# EXCERPTED DATA
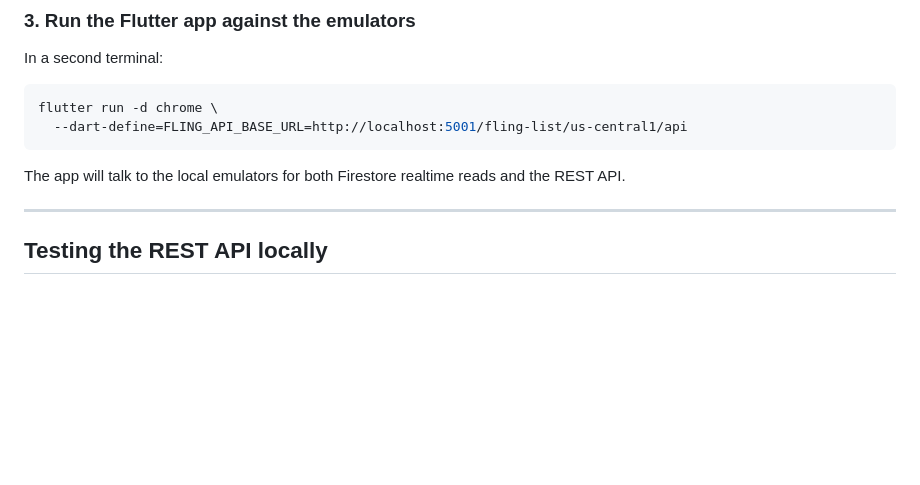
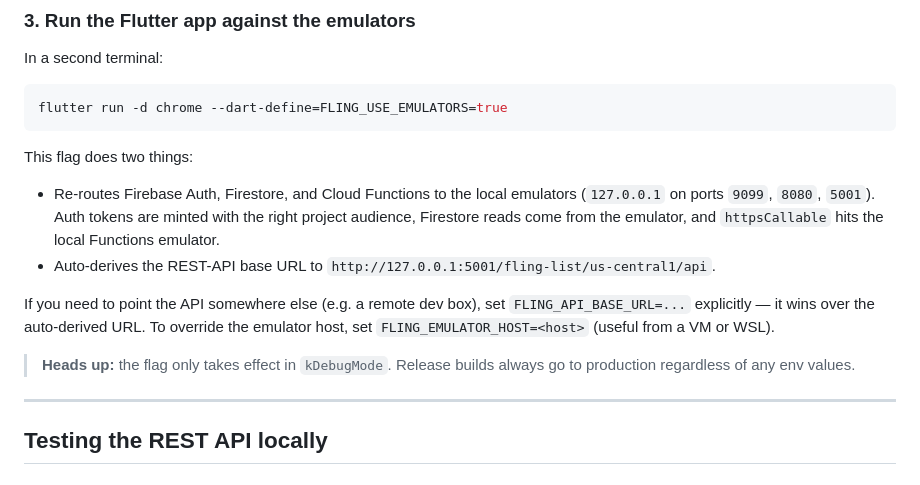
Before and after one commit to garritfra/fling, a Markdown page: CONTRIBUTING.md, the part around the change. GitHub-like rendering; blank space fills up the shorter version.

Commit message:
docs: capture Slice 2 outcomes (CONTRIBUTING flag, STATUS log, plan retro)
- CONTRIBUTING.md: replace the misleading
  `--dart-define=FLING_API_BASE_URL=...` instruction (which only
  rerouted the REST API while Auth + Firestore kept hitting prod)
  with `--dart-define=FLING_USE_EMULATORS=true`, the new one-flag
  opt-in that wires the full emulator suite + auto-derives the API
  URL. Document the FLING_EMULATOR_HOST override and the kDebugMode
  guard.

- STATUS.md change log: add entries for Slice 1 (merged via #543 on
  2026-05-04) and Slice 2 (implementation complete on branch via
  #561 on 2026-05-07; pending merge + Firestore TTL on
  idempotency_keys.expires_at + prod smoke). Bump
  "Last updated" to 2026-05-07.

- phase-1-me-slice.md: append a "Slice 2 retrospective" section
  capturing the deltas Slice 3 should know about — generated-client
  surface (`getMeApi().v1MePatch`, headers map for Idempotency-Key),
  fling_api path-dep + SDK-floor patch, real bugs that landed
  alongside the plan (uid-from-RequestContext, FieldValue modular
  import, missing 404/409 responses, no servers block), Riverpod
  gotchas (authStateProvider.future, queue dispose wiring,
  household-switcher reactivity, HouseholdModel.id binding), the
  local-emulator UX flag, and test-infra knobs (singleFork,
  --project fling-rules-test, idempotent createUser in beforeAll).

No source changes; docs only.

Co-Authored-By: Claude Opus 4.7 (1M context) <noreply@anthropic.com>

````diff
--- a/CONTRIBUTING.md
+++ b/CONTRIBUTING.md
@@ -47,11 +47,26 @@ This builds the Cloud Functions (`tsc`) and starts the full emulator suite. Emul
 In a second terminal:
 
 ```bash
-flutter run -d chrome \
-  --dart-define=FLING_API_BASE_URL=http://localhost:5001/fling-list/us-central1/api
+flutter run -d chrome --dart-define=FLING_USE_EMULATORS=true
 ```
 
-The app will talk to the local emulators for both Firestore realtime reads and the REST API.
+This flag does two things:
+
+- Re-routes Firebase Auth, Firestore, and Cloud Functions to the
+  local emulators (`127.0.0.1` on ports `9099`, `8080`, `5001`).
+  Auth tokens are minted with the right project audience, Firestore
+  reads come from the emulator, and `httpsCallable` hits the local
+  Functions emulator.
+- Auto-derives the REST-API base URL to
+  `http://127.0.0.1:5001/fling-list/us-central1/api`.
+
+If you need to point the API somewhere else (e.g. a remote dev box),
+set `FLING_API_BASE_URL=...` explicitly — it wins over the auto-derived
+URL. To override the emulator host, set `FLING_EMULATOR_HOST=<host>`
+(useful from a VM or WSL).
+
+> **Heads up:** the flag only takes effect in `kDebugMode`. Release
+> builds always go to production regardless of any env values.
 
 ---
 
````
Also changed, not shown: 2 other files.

---

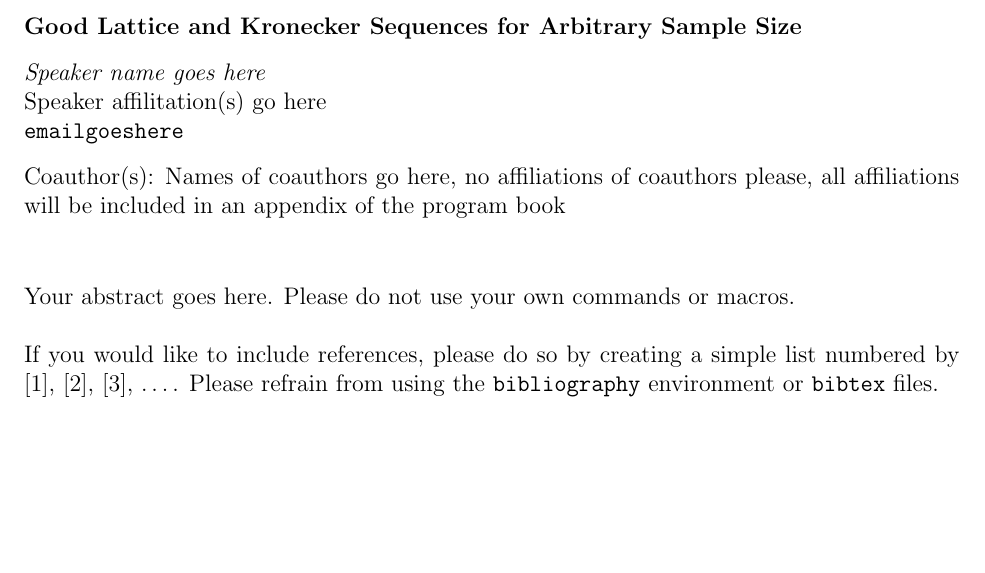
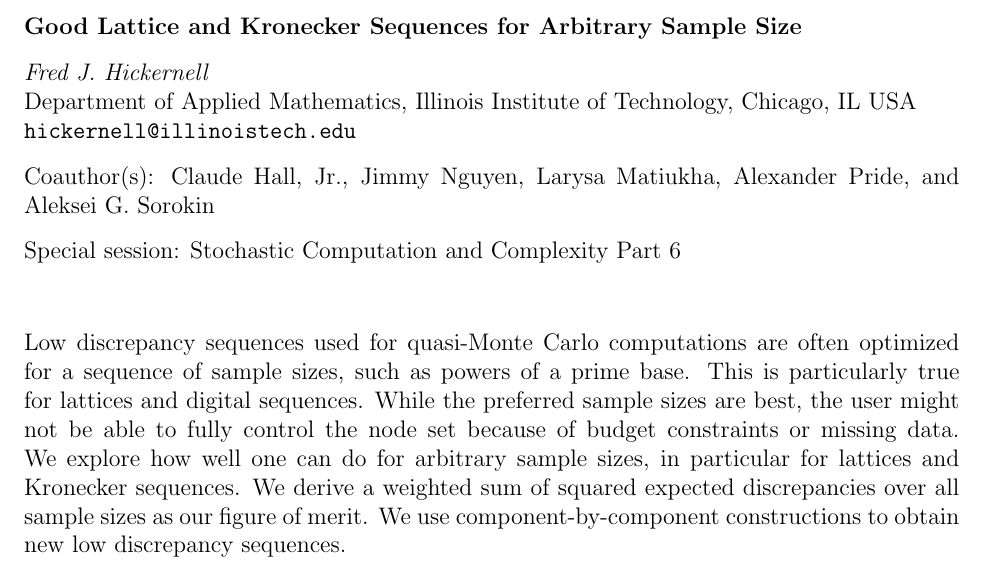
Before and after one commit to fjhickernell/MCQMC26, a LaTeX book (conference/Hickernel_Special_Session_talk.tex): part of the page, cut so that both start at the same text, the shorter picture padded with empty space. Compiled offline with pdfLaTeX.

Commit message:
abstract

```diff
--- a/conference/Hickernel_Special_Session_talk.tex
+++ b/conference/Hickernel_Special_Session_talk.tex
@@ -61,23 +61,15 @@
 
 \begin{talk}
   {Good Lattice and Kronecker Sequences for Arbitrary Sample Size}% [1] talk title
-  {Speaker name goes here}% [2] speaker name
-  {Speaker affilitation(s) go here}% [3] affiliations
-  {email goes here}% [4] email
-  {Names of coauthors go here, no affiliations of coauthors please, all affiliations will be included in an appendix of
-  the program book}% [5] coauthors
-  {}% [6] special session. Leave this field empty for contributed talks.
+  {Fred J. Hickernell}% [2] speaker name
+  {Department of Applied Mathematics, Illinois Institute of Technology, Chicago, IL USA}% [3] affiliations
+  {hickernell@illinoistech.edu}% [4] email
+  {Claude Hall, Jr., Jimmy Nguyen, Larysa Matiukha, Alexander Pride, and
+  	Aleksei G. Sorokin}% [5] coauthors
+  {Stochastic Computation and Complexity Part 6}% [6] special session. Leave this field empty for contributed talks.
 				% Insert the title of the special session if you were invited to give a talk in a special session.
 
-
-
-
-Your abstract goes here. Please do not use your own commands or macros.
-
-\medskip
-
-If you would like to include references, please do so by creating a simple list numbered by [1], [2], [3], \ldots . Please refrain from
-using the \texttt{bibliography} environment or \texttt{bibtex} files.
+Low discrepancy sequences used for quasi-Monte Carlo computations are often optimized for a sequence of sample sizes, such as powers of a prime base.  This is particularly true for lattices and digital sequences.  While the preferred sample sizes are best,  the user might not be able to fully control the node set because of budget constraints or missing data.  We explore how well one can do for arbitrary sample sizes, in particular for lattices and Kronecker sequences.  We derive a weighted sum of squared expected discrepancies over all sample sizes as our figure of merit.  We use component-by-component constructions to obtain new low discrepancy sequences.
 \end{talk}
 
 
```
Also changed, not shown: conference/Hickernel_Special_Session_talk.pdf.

==

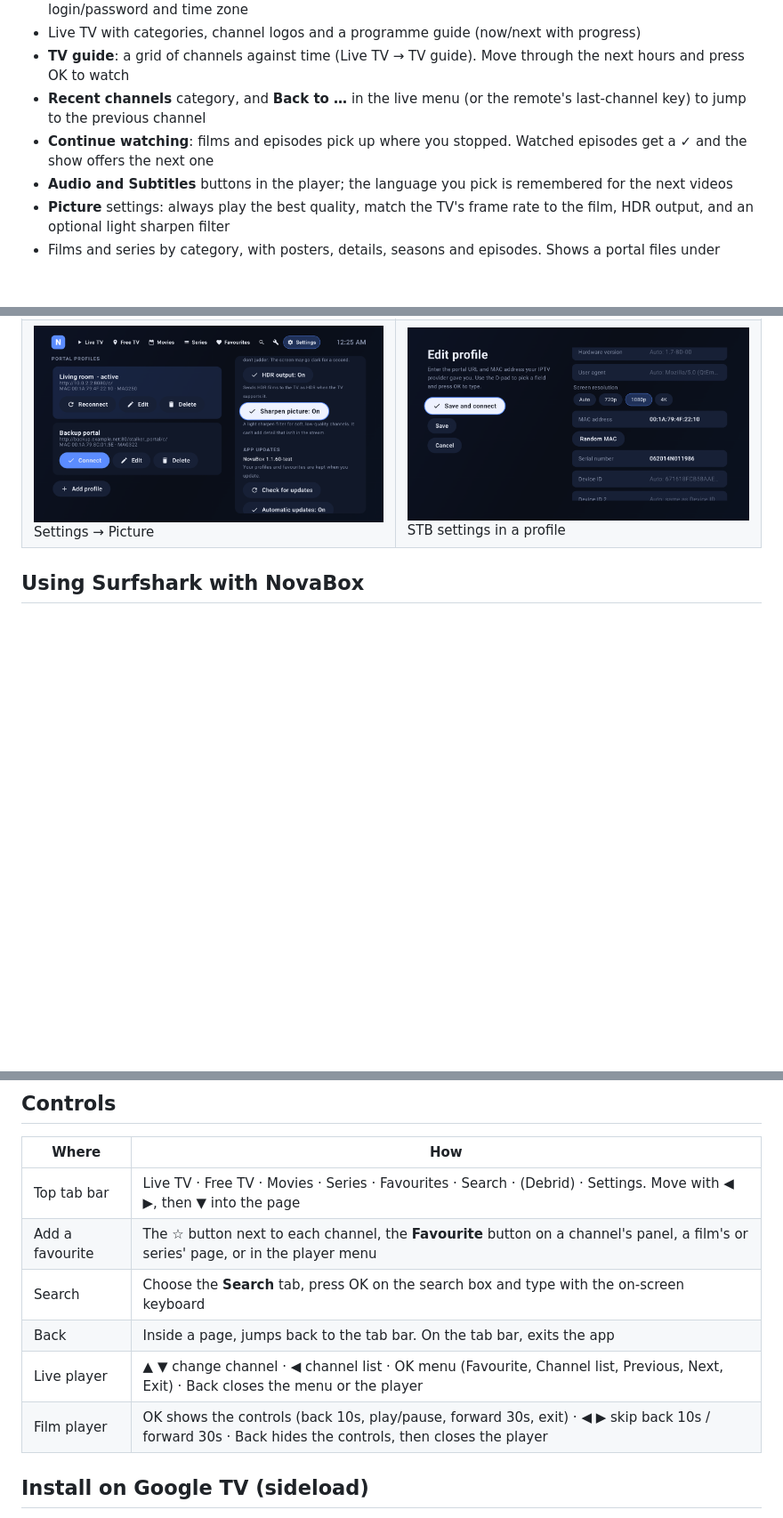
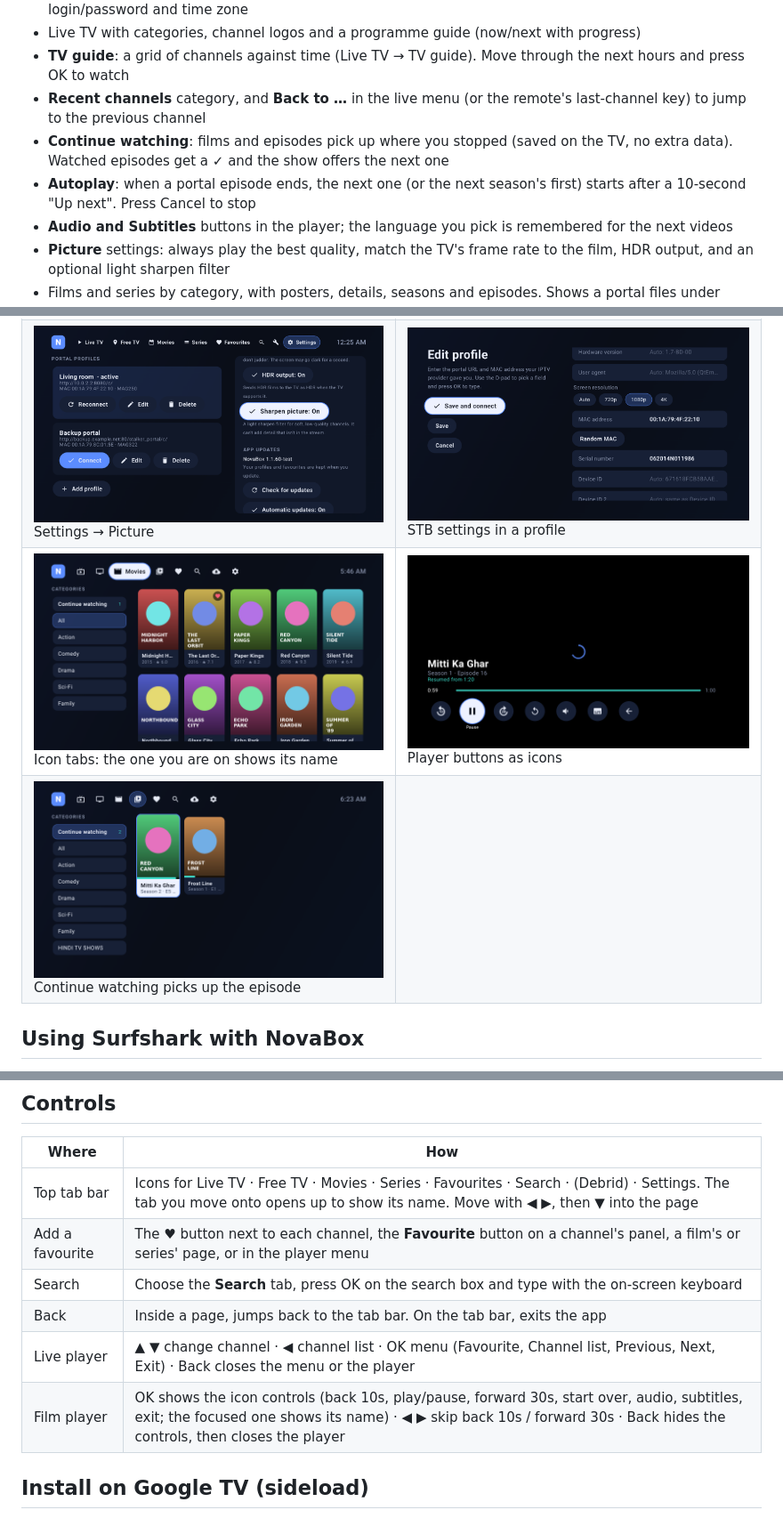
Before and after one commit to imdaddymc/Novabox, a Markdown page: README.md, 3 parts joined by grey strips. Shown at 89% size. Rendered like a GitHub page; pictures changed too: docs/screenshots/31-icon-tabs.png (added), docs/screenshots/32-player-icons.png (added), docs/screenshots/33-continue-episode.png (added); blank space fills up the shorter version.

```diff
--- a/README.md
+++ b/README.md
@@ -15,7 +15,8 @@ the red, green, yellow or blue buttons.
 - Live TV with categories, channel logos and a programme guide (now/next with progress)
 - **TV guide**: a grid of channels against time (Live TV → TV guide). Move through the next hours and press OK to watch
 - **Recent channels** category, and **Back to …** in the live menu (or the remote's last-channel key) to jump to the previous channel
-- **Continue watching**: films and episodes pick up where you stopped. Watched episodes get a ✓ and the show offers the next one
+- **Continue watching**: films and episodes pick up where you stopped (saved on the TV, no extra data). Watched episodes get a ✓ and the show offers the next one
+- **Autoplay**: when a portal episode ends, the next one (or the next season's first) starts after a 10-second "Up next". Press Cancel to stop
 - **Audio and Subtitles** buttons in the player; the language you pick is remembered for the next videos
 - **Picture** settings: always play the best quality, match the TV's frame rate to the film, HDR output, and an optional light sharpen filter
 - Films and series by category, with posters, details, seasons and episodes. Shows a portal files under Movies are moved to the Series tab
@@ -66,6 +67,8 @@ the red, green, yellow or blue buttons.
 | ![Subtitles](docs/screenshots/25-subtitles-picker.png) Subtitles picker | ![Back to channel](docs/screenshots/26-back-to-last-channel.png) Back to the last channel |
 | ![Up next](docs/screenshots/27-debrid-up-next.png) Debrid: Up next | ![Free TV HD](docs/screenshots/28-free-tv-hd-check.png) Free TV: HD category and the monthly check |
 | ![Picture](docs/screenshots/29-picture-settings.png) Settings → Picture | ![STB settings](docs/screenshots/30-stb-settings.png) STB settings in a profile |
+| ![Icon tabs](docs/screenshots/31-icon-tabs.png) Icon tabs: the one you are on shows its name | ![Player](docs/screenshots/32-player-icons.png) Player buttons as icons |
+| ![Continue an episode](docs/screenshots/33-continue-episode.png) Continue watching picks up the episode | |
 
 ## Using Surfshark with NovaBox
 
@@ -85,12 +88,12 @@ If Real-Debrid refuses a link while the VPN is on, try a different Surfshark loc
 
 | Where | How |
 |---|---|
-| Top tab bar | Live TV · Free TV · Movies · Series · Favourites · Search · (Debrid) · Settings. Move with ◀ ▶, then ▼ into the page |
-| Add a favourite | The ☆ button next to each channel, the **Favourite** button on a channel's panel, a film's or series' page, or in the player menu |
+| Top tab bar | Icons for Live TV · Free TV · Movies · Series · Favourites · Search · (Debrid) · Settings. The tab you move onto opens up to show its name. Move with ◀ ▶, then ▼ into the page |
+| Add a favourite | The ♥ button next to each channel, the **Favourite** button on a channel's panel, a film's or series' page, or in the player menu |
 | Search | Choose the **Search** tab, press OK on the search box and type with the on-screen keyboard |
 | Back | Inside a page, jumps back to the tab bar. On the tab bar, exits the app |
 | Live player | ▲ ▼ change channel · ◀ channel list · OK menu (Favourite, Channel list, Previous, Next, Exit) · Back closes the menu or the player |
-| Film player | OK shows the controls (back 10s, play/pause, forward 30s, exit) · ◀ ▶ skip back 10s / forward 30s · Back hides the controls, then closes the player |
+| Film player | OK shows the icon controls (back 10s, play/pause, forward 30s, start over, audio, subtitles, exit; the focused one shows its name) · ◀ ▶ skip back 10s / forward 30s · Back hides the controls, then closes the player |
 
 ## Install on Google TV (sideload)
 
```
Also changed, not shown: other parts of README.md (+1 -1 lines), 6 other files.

# TASK DIRECTIONS
For this exercise, copy every line of the data that holds "Debrid".

# OUTPUT OF THE EXERCISE
 | ![Up next](docs/screenshots/27-debrid-up-next.png) Debrid: Up next | ![Free TV HD](docs/screenshots/28-free-tv-hd-check.png) Free TV: HD category and the monthly check |
@@ -85,12 +88,12 @@ If Real-Debrid refuses a link while the VPN is on, try a different Surfshark loc
-| Top tab bar | Live TV · Free TV · Movies · Series · Favourites · Search · (Debrid) · Settings. Move with ◀ ▶, then ▼ into the page |
+| Top tab bar | Icons for Live TV · Free TV · Movies · Series · Favourites · Search · (Debrid) · Settings. The tab you move onto opens up to show its name. Move with ◀ ▶, then ▼ into the page |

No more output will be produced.